YOUR INSTRUCTIONS: The answer is the full listing below, copied exactly, with its pictures omitted.

DATASET RECORDS:
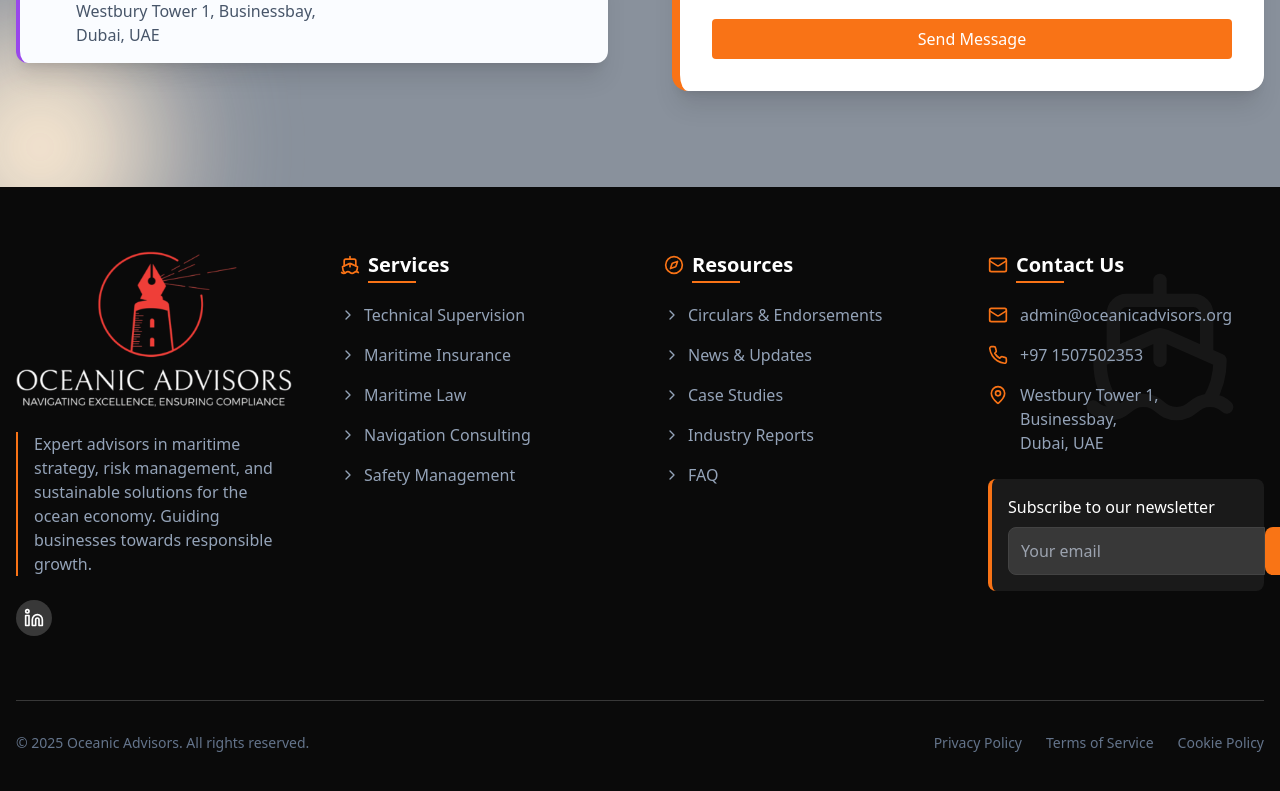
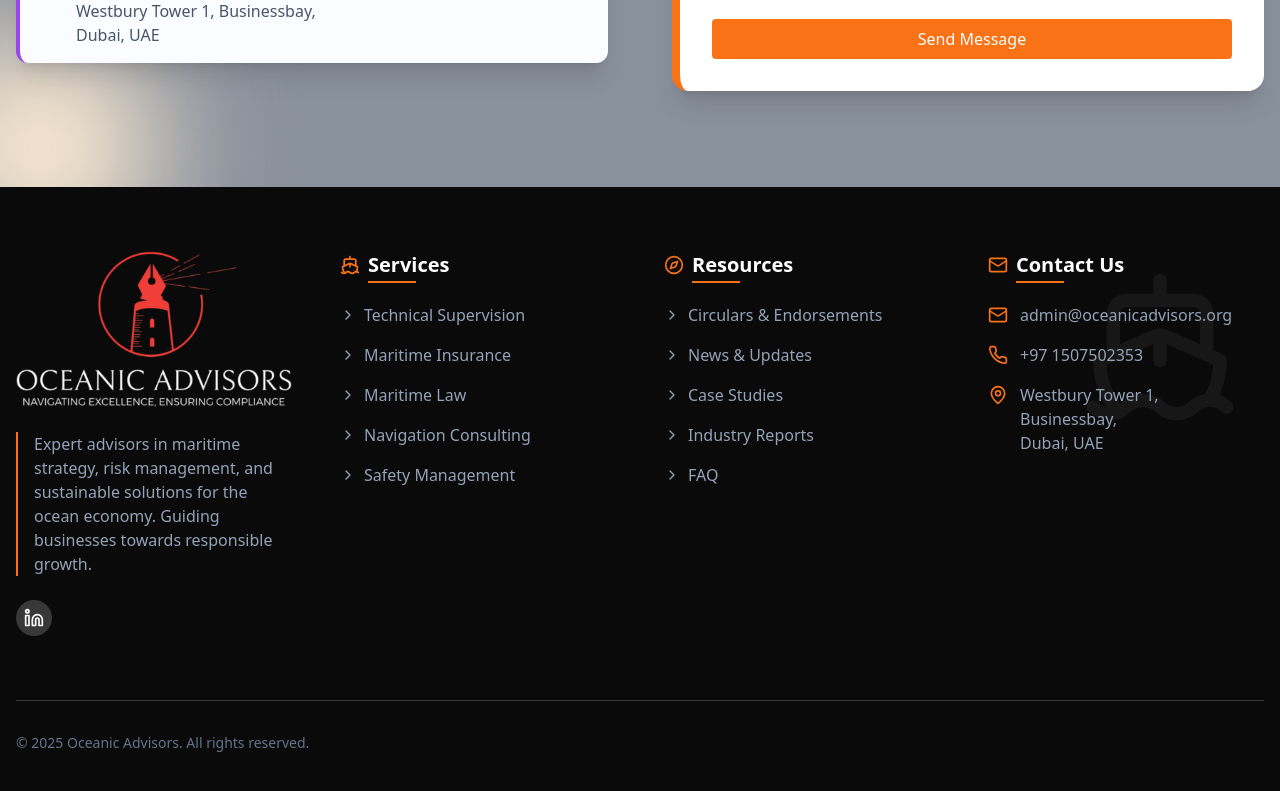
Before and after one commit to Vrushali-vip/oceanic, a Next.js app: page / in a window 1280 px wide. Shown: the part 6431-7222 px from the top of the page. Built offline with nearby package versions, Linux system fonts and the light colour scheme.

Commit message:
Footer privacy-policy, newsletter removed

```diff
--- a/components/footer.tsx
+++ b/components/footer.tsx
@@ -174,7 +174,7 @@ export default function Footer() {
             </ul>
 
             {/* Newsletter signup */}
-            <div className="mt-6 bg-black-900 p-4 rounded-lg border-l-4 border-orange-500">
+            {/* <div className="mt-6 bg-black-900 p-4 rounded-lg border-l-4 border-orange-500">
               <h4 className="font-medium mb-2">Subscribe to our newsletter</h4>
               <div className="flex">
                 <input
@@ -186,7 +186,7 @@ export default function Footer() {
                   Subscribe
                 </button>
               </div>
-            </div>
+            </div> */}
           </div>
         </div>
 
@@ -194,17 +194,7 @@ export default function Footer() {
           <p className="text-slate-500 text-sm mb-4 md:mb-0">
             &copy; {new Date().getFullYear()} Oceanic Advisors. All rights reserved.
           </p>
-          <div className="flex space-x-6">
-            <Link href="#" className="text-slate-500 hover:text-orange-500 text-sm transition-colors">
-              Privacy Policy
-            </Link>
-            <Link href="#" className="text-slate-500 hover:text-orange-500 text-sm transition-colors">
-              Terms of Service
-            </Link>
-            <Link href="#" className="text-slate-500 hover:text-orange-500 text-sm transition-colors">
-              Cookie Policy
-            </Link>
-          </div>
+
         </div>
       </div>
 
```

FINISHED TASK:
Before and after one commit to Vrushali-vip/oceanic, a Next.js app: page / in a window 1280 px wide. Shown: the part 6431-7222 px from the top of the page. Built offline with nearby package versions, Linux system fonts and the light colour scheme.

Commit message:
Footer privacy-policy, newsletter removed

```diff
--- a/components/footer.tsx
+++ b/components/footer.tsx
@@ -174,7 +174,7 @@ export default function Footer() {
             </ul>
 
             {/* Newsletter signup */}
-            <div className="mt-6 bg-black-900 p-4 rounded-lg border-l-4 border-orange-500">
+            {/* <div className="mt-6 bg-black-900 p-4 rounded-lg border-l-4 border-orange-500">
               <h4 className="font-medium mb-2">Subscribe to our newsletter</h4>
               <div className="flex">
                 <input
@@ -186,7 +186,7 @@ export default function Footer() {
                   Subscribe
                 </button>
               </div>
-            </div>
+            </div> */}
           </div>
         </div>
 
@@ -194,17 +194,7 @@ export default function Footer() {
           <p className="text-slate-500 text-sm mb-4 md:mb-0">
             &copy; {new Date().getFullYear()} Oceanic Advisors. All rights reserved.
           </p>
-          <div className="flex space-x-6">
-            <Link href="#" className="text-slate-500 hover:text-orange-500 text-sm transition-colors">
-              Privacy Policy
-            </Link>
-            <Link href="#" className="text-slate-500 hover:text-orange-500 text-sm transition-colors">
-              Terms of Service
-            </Link>
-            <Link href="#" className="text-slate-500 hover:text-orange-500 text-sm transition-colors">
-              Cookie Policy
-            </Link>
-          </div>
+
         </div>
       </div>
 
```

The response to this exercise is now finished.